We took a break from incessant Olympics viewing to watch the live MTV season finale program last night, and were holding our breath. An astounding 39 million votes were cast for these two finalists, a reflection of how huge the hip-hop dance culture has become.
We wanted the other finalists, SoReal Cru from Houston, because they’re all Asian Americans, two of the members are women, and one of the members said poignantly during the season premiere that their parents expected them to be lawyers and doctors but they wanted to pursue their passion for dancing. Continue reading →
We happened upon a two-hour special tonight for the final auditions before the second season debut of “America’s Best Dance Crew,” and got entranced by the amazing moves by the groups from all over the country that tried out for the series. These crews compete with incredible, acrobatic break-dancing and hip-hop popping, spins, leaps and tumbles. (The video above is from MTV.com, on its page of bonus videos from the auditions.)
Whenever I see an Asian on TV, either in a program or on a commercial, who’s the brunt of some comedic joke, my first reaction is to clench my stomach in anticipation of some personal embarrassment, as if the Asian on screen could easily be me.
But here’s a TV commercial that makes fun of an Asian guy, that manages to be funny and doesn’t bother me (although the first time I saw it I did clench up, expecting that slap in the face), and respectful of the Asian dude’s dancing ability — that is, until, he screws up.

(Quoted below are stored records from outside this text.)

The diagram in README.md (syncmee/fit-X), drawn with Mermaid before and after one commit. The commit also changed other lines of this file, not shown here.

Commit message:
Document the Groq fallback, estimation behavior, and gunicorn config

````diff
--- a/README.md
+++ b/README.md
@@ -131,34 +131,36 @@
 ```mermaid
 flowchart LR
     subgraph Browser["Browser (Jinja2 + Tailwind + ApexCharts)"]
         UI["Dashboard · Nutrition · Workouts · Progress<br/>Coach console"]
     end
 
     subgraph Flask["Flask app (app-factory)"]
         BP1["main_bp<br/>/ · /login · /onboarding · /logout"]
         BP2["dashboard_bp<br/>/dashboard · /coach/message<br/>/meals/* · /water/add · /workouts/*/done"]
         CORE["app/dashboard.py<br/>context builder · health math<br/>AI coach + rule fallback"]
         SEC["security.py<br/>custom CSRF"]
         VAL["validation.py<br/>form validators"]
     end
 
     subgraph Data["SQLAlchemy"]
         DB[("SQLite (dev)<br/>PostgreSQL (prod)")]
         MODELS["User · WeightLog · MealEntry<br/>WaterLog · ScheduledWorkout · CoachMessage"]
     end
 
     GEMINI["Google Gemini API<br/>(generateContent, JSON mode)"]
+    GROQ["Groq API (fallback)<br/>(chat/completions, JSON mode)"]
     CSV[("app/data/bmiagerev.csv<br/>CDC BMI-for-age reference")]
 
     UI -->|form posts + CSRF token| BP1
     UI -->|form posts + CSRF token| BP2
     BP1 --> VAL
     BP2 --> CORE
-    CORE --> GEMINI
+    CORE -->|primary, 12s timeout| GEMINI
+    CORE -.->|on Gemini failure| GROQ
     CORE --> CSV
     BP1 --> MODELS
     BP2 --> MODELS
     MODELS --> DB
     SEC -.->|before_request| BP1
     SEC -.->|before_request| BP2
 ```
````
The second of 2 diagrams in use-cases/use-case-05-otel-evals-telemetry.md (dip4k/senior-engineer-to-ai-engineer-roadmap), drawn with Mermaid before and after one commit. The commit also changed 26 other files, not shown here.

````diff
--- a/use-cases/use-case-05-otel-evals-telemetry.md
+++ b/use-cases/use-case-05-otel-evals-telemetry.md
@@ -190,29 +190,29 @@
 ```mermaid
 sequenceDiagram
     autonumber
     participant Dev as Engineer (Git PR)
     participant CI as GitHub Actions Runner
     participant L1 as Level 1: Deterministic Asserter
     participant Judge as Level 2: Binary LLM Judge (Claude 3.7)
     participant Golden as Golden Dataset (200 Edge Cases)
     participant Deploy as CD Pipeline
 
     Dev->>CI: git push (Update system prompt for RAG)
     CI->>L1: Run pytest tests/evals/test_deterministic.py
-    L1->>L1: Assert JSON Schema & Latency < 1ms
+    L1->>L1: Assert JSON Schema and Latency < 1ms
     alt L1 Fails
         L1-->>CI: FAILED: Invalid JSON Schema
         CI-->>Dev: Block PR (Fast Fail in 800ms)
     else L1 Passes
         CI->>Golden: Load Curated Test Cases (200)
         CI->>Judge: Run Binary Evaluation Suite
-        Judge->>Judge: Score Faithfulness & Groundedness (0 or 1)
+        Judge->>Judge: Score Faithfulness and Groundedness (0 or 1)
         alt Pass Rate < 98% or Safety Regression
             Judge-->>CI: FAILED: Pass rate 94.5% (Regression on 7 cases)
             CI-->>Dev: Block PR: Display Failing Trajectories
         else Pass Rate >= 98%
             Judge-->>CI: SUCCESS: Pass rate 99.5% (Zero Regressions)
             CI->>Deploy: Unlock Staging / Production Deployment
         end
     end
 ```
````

The commercial, for Southwest Airlines, makes me chuckle every damned time, and I’ve seen the thing a lot. What makes me feel good about the video is that the African Americans in the scene start out skeptical of the Asian guy’s ability to impress the woman (that’s Ellen Cleghorne from SNL, isn’t it?, but then everyone in the club, includig the DJ, give the guy his props and start urging him on. That’s when he knocks over the turntables.. and the tagline for Southwest comes in: “Want to get away?” Continue reading →
I caught a cool video story today on NYT.com, about a Double Dutch competition held in Harlem. (You may have to do a search for it once you get to the NYT video page).
Interestingly, the competitive African American tradition, which counts the number of times you can jump rope in two minutes and then add on layers of amazing acrobatic performances, has become a focus of Japanese youth who are fascinated with black culture. The NYT story points out that Japanese teams have won “Best of Show” in this competition eight out of the past 10 years, and sure enough, a team from Chiba, the city northeast of Tokyo, won this event.
Another manifestation of this cross-cultural fascination are the young Japanese women who dress in retro-funky ’70s black styles, who are called “ganguro” — “gang girls.”